▶ **What the task requires**:
Filter the records below for the word "carousel". Copy each line that holds it.
=== Begin Enclosure ===
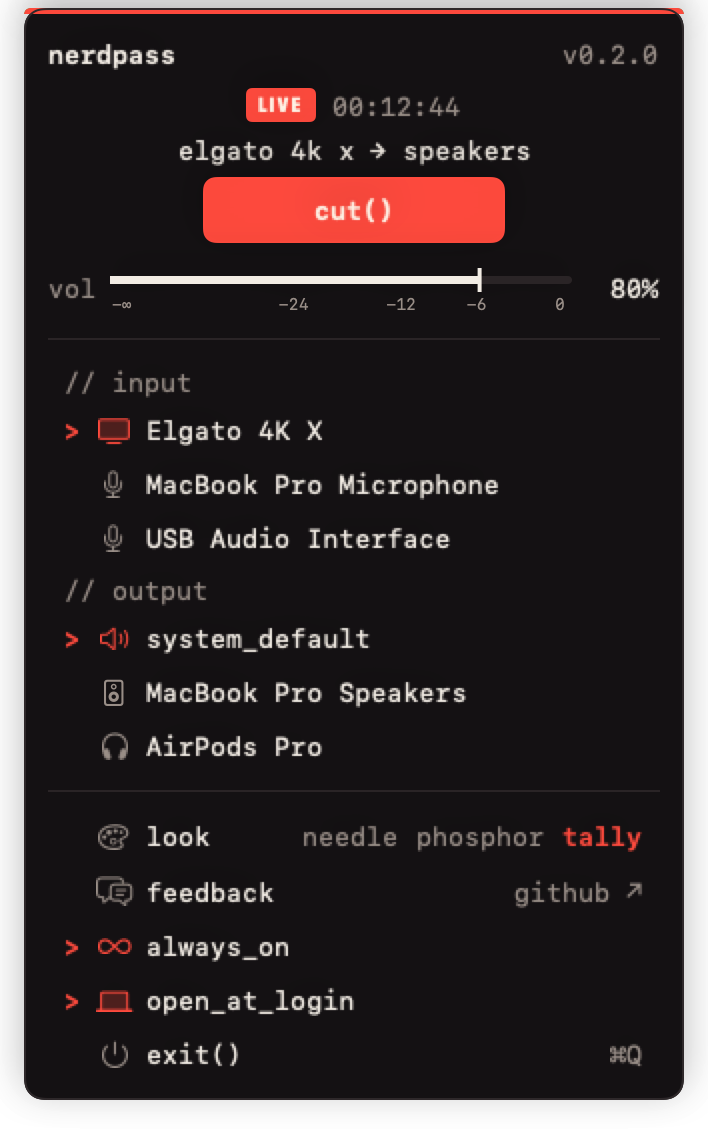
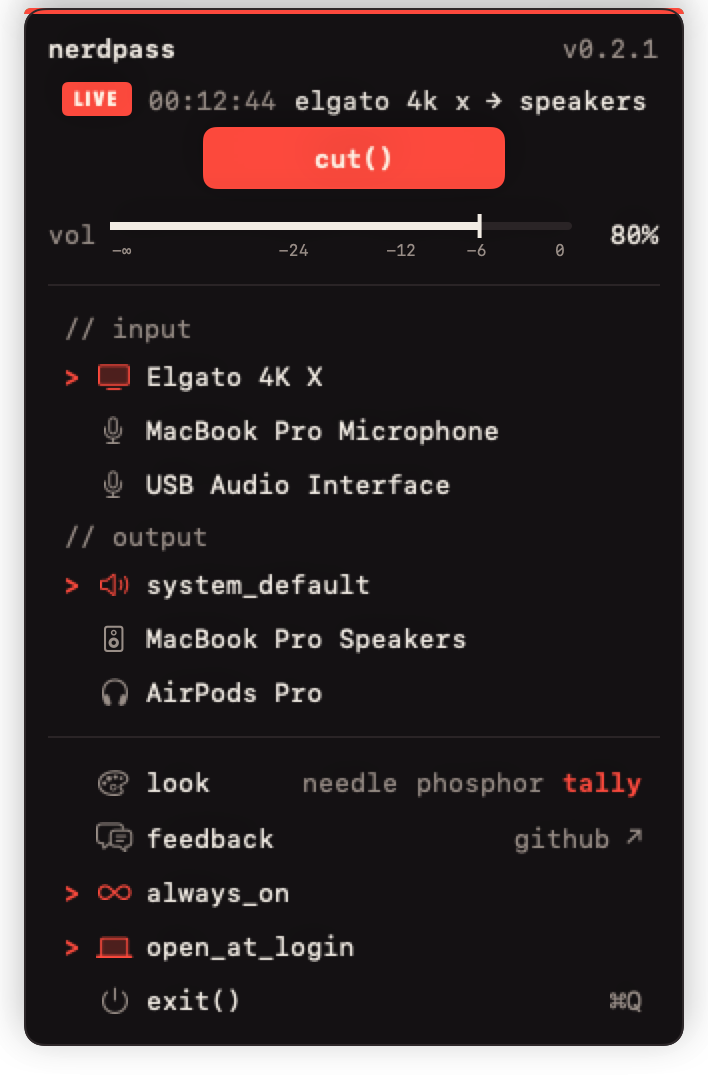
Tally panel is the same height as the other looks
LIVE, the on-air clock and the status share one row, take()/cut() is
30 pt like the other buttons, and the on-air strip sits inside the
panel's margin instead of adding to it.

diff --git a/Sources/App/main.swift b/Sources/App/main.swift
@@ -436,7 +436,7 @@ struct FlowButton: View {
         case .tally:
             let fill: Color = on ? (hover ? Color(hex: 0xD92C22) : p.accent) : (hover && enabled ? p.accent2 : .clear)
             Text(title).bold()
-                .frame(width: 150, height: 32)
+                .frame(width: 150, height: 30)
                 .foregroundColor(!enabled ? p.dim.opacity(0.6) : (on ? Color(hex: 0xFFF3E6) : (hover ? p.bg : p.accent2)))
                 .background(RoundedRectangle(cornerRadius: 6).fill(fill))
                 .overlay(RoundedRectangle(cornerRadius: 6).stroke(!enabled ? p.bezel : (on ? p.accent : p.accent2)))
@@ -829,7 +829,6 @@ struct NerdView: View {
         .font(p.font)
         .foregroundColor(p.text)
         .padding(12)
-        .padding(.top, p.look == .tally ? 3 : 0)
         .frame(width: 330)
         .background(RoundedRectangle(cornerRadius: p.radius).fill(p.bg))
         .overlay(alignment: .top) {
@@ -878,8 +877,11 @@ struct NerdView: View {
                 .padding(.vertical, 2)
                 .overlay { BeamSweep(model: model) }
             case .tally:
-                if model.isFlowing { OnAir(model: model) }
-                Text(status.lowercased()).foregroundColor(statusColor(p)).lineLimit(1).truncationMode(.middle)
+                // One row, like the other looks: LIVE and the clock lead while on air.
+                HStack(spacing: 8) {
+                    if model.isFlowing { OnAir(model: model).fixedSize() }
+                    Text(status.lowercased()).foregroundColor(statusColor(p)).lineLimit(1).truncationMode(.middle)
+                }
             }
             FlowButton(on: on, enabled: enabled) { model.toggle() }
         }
=== End Enclosure ===
=== Begin Enclosure ===
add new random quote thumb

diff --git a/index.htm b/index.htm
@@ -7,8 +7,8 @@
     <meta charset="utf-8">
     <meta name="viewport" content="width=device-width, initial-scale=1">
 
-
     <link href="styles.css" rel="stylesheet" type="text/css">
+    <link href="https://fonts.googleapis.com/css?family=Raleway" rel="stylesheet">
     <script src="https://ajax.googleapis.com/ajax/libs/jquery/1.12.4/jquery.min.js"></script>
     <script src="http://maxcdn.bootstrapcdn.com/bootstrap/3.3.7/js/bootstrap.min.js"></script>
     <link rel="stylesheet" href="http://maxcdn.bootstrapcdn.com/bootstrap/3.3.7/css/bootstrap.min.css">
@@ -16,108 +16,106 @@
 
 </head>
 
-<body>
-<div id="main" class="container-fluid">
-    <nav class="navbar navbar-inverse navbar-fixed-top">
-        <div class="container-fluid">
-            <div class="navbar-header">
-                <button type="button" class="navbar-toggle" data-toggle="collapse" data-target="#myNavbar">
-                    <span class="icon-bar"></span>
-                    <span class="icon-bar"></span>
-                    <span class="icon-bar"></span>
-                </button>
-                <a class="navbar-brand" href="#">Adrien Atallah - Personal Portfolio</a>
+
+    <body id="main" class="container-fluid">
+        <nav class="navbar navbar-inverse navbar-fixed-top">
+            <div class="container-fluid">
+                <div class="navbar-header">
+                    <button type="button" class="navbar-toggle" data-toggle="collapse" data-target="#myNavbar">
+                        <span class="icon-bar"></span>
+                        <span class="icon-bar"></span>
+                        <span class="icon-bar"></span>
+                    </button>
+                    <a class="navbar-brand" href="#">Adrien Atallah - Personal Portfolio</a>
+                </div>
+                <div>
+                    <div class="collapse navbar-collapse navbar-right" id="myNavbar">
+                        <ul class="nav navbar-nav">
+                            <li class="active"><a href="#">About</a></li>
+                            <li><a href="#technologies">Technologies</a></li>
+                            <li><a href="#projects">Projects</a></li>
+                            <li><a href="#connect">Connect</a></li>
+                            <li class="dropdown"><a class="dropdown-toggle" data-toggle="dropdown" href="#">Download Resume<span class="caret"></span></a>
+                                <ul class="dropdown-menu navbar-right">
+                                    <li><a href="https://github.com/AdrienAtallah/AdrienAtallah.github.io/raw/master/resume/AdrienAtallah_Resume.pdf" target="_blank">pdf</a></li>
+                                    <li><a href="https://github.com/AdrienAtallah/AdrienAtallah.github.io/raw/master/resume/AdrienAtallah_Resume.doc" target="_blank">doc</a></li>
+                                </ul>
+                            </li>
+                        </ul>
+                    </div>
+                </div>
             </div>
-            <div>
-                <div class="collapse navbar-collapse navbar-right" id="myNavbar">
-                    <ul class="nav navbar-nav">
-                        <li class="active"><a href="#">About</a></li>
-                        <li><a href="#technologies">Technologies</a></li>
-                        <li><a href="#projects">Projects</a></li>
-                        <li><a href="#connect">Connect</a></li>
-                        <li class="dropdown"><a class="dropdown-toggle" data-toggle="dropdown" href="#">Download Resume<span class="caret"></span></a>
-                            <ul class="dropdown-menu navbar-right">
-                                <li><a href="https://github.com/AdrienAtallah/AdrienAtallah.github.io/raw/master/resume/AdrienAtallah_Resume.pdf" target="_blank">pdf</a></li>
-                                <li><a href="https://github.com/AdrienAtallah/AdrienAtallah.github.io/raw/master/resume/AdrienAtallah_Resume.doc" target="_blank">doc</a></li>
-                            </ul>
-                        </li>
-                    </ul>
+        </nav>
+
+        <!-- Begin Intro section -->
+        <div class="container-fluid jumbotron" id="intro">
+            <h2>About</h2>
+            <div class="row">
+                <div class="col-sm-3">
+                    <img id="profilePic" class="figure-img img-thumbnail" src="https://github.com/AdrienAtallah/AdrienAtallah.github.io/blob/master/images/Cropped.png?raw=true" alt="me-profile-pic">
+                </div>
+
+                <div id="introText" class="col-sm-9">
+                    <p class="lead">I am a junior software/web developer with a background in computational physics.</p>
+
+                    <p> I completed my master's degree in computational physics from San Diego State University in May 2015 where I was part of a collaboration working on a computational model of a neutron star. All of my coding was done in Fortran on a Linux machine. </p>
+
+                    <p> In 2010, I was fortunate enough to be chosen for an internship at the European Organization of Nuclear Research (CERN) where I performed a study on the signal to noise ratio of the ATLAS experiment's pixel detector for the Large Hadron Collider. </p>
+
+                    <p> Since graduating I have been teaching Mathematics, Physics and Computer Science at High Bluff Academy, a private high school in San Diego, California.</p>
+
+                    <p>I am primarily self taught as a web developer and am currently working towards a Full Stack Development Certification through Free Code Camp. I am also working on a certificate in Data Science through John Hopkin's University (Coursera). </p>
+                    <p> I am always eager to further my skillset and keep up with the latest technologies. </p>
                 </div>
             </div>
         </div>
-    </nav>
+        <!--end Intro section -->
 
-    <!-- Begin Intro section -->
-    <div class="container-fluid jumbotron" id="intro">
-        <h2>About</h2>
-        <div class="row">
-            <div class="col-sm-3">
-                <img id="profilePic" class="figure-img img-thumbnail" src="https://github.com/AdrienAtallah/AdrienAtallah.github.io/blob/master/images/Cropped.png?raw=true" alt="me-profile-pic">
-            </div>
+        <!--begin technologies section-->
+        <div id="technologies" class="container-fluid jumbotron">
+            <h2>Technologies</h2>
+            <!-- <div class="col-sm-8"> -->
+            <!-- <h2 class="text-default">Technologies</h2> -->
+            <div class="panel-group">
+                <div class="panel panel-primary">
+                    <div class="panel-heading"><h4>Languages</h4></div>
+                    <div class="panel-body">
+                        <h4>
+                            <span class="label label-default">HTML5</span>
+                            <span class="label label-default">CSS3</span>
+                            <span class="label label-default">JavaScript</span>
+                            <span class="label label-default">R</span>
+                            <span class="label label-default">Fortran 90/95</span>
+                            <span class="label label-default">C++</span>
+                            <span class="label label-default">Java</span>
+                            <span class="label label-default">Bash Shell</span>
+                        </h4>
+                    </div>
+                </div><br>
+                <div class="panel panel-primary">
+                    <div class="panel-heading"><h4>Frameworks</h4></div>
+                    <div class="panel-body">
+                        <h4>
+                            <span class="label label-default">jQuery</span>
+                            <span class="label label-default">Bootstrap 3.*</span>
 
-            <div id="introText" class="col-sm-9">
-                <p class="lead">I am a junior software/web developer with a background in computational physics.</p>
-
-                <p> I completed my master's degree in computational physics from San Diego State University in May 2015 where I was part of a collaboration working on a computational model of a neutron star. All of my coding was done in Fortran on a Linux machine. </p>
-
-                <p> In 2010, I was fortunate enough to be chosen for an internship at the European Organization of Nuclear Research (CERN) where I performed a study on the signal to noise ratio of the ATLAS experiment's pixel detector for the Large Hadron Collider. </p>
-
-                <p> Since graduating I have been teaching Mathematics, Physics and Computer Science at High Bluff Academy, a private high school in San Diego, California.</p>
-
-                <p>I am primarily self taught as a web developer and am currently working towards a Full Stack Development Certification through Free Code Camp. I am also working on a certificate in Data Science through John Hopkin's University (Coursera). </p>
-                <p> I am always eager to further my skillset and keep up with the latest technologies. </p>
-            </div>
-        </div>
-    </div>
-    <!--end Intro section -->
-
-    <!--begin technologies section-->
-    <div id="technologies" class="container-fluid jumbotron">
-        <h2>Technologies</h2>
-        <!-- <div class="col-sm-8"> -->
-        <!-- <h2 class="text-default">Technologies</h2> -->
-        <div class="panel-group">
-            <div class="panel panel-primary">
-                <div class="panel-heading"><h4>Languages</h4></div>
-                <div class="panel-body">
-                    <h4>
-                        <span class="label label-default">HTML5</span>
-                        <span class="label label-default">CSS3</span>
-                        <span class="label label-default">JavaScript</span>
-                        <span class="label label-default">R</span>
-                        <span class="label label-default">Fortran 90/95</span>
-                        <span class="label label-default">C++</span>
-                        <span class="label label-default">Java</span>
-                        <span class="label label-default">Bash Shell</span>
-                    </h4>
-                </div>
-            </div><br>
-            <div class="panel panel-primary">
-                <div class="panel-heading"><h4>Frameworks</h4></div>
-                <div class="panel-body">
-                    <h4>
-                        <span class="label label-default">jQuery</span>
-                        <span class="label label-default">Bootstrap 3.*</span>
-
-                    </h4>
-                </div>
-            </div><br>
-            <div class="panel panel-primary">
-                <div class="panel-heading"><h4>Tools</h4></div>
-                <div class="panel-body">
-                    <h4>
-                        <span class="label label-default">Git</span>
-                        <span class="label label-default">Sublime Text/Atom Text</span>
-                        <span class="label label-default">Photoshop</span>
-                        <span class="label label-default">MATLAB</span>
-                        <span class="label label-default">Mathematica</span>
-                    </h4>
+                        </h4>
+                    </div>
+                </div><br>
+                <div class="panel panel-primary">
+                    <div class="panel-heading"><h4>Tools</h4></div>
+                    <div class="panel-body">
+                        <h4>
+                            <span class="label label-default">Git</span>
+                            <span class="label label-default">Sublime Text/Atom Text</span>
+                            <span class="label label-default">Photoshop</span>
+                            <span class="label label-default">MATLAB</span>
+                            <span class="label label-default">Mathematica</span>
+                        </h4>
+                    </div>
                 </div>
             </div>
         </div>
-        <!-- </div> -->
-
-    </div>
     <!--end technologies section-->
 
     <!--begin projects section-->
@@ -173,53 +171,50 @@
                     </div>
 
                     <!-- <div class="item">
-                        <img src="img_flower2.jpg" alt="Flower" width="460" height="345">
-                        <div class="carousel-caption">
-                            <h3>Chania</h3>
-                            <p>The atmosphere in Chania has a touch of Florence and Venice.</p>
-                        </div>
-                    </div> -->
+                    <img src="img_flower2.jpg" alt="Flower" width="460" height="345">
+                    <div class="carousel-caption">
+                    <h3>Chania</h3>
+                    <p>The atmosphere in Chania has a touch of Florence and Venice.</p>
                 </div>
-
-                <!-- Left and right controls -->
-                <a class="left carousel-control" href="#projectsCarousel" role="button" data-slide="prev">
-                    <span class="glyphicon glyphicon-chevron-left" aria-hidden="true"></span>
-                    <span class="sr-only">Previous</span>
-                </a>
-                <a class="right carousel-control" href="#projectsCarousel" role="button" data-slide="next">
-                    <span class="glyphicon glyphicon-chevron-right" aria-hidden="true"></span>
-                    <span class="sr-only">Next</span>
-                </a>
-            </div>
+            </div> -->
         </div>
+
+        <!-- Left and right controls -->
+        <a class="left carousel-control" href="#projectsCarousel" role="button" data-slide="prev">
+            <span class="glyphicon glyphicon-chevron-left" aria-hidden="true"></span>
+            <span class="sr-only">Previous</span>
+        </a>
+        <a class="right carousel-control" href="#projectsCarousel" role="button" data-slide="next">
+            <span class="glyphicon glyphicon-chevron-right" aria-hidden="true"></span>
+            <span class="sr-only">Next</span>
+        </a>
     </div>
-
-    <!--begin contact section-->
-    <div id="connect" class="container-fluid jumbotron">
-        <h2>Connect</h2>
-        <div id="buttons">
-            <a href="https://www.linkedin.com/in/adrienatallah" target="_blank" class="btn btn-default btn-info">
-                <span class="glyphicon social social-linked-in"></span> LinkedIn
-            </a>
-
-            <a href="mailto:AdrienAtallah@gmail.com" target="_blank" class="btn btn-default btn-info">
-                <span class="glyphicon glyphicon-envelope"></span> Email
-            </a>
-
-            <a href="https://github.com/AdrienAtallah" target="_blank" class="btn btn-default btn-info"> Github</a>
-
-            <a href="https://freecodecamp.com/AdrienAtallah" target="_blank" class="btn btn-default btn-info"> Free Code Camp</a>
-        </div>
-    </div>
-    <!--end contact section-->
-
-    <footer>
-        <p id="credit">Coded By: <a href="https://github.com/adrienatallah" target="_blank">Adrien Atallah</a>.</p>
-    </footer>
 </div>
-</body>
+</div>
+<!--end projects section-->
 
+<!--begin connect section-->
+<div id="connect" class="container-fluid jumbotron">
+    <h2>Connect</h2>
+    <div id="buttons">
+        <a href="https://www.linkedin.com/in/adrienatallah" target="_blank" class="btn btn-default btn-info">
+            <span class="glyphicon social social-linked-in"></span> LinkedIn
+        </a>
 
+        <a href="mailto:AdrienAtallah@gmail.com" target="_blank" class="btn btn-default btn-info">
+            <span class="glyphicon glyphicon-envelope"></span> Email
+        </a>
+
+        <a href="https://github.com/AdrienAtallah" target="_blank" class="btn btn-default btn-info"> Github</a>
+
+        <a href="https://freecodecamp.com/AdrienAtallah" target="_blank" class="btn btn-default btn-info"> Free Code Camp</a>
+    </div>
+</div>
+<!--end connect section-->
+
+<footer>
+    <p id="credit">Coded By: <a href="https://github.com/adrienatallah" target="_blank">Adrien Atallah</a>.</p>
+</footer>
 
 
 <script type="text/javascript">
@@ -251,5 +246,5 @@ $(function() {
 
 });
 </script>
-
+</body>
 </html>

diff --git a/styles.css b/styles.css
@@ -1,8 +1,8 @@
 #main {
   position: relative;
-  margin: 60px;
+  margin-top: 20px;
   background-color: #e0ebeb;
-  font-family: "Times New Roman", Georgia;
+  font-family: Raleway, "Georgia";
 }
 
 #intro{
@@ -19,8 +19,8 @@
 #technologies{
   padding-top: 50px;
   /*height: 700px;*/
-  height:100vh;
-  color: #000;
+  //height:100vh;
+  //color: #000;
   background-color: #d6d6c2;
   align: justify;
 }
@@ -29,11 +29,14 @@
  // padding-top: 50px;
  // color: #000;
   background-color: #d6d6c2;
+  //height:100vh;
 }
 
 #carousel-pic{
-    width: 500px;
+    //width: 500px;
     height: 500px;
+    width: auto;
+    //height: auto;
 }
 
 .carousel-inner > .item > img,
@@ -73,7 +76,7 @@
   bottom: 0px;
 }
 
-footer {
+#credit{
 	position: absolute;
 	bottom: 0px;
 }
=== End Enclosure ===
▶ **Expected output**:
-                        <div class="carousel-caption">
+                    <div class="carousel-caption">
-                <a class="left carousel-control" href="#projectsCarousel" role="button" data-slide="prev">
-                <a class="right carousel-control" href="#projectsCarousel" role="button" data-slide="next">
+        <a class="left carousel-control" href="#projectsCarousel" role="button" data-slide="prev">
+        <a class="right carousel-control" href="#projectsCarousel" role="button" data-slide="next">
 #carousel-pic{
 .carousel-inner > .item > img,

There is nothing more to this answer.